Title: Patterns of estrogen occurrence in sewage treatment effluent (STPE) from a university campus Authors
Submitted to: Proceedings of the American Society of Agricultural and Biological Engineers International (ASABE)
Publication Type: Proceedings
Publication Acceptance Date: July 20, 2012
Publication Date: August 1, 2012
Citation: Asem-Hiablie, S., Herschel, E.A., Church, C., Watson, J.E., Williams, C.F. 2012. Patterns of estrogen occurrence in sewage treatment effluent (STPE) from a university campus. In: Proceedings of the American Society of Agricultural and Biological Engineers International (ASABE), July 29 - August 1, 2012, Dallas Texas. Paper No. 121338255. Interpretive Summary: An interpretive summary is not required.

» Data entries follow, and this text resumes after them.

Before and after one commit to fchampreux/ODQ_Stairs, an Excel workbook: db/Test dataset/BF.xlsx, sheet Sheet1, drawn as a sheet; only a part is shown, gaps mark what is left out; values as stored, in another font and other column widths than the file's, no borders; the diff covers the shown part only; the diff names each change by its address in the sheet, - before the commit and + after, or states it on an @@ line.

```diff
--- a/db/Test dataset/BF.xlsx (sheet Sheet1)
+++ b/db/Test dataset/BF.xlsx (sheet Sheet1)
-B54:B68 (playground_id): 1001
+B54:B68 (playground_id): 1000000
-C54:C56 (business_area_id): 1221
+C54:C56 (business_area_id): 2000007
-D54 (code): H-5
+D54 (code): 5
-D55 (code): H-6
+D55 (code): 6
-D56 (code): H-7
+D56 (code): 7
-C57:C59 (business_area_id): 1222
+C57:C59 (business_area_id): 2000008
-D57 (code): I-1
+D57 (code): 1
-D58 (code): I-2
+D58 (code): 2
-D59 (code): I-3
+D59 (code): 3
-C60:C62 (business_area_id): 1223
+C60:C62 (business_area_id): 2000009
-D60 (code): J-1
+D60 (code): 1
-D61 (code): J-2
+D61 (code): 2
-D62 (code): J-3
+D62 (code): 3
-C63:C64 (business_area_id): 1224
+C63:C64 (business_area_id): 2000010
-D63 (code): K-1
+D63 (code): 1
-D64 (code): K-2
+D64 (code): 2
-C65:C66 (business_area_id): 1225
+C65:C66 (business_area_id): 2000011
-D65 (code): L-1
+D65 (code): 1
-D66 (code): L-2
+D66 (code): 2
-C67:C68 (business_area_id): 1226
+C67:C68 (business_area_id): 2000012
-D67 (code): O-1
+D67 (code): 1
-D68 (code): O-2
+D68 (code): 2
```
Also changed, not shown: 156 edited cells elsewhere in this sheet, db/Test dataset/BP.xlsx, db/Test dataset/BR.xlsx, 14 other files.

Technical Abstract: In order to evaluate the extent to which sewage treatment plant effluent (STPE) irrigation reduces or eliminates the entrance of endocrine disrupting compounds (EDCs) into groundwater, studies on the fate and transport of selected EDCs in the Penn State spray-irrigation system are on-going. This study reports the variations in the occurrence of 17 beta-estradiol (E2), estrone (E1) and 17 alpha-ethynlestradiol (EE2) in the Penn State STPE during high (greater than 7000 cubic meters per day) and low (approximately 4000 cubic meters per day) flow and at different time periods during the day. Effluent samples were collected throughout the year at times when school was in session (high flow) and also when school was out of session (low flow). The samples collected were cleaned up and concentrated by solid phase extraction followed by detection and quantification using liquid chromatography tandem mass spectrometry. The estrogens, E1, E2 and EE2 concentrations found were 33.2 ng L**-1 (6.1- 235.4); 48.13 (greater than BDL – 420.9 ng L**-1) and 0.36 (BDL – 3.28), respectively. It was observed that estrogen concentrations were generally higher during periods of high flow. Of the three estrogens, E1 was the most commonly detected while EE2 was the least observed. In agreement with previous studies, the estrogen concentrations were generally higher in the effluent samples during colder periods than in warmer months.